Problem to solve -
In the listing below, how many lines contain "return"? Answer with the number alone.
>>>>
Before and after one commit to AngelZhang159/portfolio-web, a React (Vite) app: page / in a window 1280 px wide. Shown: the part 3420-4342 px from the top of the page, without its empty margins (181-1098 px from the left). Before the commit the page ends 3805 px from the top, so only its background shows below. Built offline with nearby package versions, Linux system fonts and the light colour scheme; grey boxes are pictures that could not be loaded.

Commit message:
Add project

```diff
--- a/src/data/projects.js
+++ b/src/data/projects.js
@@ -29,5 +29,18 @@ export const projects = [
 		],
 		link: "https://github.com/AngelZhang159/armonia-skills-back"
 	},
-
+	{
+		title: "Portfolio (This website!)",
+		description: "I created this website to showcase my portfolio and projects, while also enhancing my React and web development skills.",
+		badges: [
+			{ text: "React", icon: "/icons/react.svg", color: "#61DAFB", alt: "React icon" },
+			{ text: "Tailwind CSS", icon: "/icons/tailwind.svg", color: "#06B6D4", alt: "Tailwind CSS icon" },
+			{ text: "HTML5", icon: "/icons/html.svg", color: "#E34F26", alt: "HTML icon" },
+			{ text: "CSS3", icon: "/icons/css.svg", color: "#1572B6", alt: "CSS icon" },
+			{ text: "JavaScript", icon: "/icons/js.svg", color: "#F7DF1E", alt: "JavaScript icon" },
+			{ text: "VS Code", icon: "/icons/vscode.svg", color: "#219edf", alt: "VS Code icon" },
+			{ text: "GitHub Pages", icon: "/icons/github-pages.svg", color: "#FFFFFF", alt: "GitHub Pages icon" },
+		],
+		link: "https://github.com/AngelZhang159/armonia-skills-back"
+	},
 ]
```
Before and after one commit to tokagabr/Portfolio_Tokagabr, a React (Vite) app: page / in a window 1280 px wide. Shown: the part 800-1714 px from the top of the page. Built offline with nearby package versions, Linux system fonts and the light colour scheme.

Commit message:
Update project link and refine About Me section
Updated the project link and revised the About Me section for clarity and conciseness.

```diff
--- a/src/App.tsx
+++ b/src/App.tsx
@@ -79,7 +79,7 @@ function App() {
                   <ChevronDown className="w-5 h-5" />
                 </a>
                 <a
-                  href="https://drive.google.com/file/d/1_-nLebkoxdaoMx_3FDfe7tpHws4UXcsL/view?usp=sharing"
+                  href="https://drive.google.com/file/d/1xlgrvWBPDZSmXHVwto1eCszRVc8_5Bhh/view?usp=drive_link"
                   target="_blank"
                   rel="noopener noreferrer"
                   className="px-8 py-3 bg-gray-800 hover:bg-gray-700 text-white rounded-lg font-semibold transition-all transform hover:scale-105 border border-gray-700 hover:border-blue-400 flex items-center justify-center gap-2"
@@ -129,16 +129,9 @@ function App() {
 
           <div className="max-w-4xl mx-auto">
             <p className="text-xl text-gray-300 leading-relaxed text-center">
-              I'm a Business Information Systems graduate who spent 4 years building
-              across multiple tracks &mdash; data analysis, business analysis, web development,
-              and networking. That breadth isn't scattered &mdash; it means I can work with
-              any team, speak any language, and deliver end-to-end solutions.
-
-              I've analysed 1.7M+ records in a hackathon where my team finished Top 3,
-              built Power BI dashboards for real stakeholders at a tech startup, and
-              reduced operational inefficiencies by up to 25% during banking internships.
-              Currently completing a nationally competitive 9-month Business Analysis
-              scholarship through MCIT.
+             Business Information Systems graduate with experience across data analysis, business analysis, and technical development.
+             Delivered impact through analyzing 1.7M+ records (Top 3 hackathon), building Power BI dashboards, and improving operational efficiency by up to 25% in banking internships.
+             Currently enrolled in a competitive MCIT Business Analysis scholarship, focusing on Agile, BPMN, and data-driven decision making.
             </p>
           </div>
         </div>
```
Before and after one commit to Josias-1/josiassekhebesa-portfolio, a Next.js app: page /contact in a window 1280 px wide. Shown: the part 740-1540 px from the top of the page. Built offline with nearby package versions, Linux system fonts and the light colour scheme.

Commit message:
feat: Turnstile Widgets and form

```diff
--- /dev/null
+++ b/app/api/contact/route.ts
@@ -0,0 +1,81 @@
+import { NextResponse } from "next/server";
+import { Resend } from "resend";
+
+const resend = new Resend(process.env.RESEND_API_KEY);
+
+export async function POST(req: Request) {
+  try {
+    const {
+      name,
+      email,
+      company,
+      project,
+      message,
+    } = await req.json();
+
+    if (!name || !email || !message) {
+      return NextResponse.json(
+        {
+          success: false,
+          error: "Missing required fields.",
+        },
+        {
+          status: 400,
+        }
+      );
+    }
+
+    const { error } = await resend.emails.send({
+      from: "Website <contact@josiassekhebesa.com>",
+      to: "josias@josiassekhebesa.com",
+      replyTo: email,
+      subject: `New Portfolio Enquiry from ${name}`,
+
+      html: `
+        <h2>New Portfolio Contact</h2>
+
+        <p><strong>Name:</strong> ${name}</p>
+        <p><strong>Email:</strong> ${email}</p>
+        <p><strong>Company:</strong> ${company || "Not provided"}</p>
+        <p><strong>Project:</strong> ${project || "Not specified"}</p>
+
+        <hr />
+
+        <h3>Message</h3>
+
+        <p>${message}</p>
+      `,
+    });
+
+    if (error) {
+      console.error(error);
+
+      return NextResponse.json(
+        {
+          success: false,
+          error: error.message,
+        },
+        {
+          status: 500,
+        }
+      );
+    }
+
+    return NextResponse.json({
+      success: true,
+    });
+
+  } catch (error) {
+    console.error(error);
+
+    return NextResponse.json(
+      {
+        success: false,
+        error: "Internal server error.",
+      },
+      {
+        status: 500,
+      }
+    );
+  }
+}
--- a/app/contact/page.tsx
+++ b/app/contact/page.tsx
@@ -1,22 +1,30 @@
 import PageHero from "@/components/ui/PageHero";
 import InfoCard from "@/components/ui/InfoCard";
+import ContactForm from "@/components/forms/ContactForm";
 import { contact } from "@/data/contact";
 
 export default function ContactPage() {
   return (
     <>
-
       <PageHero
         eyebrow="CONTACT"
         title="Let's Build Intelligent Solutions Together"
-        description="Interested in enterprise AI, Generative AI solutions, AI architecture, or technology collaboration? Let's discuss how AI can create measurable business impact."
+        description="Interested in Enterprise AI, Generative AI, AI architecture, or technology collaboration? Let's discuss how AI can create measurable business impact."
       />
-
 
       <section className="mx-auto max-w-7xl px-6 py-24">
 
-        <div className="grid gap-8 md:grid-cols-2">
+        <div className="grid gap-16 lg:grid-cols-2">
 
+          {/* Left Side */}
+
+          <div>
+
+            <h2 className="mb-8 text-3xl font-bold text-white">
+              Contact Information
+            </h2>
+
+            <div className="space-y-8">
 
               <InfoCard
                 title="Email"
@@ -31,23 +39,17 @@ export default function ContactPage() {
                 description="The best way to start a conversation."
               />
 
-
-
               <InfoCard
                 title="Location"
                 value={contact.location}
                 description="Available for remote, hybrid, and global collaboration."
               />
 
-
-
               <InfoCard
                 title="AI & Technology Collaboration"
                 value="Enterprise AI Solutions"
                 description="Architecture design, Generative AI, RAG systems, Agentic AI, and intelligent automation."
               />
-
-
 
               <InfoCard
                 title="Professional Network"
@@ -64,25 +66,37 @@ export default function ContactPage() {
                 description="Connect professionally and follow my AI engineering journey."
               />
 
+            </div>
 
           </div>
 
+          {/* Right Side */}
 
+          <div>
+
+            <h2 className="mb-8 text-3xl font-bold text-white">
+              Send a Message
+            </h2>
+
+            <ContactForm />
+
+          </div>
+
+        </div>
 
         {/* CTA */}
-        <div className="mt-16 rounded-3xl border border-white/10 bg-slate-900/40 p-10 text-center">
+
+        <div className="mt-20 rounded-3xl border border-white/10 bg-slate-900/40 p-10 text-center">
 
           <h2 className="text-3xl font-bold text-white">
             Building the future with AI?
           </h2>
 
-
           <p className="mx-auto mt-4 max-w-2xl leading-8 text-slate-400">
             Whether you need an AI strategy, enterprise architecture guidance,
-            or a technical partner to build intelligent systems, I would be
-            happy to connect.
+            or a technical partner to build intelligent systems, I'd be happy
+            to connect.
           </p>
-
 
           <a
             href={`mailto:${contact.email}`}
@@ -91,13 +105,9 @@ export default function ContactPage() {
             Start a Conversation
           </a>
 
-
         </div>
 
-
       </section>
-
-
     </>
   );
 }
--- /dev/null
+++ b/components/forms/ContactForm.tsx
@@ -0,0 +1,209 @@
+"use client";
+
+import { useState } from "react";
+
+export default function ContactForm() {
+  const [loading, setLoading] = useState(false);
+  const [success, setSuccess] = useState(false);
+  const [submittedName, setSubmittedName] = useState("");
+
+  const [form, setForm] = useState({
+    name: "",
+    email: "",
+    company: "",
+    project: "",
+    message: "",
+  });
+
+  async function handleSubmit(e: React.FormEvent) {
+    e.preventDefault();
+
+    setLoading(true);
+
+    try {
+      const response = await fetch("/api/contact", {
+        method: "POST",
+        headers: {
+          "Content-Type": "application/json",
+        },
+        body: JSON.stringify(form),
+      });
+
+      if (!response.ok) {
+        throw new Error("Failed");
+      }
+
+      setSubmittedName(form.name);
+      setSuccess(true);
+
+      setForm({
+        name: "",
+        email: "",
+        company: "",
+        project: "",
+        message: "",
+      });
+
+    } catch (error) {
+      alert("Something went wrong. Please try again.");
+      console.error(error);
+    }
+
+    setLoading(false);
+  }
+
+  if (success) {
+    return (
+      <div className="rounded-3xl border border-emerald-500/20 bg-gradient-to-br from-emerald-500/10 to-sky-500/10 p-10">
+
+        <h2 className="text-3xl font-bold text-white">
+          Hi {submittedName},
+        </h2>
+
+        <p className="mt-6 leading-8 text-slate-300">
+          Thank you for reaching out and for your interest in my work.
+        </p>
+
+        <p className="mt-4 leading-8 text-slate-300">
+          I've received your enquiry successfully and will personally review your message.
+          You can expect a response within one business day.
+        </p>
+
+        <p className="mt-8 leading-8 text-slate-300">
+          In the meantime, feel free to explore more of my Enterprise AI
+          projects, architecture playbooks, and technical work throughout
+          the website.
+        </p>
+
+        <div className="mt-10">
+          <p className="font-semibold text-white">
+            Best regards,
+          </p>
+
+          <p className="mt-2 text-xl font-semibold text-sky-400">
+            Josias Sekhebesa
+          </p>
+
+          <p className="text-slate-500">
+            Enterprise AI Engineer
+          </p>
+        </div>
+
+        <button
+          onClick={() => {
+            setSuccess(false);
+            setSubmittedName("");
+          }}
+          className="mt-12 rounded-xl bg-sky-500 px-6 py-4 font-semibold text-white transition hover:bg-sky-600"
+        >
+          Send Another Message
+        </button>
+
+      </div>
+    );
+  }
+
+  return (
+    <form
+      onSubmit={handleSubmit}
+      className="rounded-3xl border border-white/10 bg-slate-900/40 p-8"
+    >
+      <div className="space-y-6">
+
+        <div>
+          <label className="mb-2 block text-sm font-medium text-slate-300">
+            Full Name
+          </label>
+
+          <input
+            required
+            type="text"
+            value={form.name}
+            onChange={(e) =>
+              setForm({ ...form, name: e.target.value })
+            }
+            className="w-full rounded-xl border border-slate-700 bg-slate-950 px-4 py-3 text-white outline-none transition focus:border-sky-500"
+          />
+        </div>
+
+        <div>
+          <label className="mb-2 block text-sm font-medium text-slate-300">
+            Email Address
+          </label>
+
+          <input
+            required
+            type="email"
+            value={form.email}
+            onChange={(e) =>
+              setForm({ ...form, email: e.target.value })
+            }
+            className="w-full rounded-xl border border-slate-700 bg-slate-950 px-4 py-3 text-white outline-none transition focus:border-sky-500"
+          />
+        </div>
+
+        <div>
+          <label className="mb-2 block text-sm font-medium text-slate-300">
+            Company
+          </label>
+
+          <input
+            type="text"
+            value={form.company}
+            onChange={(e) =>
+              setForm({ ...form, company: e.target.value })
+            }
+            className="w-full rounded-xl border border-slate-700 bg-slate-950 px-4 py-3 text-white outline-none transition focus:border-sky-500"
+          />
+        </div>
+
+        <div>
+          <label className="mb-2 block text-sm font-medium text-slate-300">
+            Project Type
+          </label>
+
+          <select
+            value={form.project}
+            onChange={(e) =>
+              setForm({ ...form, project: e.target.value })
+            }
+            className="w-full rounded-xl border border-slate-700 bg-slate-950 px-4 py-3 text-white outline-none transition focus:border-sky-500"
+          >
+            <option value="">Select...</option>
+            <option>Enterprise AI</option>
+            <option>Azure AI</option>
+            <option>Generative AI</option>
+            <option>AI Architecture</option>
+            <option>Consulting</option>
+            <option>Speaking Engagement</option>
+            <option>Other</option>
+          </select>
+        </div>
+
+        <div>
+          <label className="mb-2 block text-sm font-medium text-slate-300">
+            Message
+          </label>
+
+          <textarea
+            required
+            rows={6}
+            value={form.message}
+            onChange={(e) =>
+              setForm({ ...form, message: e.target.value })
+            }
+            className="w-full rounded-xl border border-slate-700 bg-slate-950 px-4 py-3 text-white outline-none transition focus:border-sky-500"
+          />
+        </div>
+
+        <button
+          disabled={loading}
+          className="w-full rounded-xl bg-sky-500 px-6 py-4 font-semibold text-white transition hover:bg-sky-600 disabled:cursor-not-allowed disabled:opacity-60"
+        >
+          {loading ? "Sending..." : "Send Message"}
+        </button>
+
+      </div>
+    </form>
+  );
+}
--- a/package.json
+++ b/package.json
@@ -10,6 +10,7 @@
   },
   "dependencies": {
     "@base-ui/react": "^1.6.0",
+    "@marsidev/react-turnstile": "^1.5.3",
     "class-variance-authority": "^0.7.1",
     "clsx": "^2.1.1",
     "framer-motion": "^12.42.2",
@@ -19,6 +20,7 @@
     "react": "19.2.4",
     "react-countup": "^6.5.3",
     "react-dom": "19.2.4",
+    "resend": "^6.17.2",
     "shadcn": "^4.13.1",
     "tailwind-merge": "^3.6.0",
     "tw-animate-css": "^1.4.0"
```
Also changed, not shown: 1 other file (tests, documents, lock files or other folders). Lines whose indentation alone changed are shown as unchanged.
<<<<
Response below -
7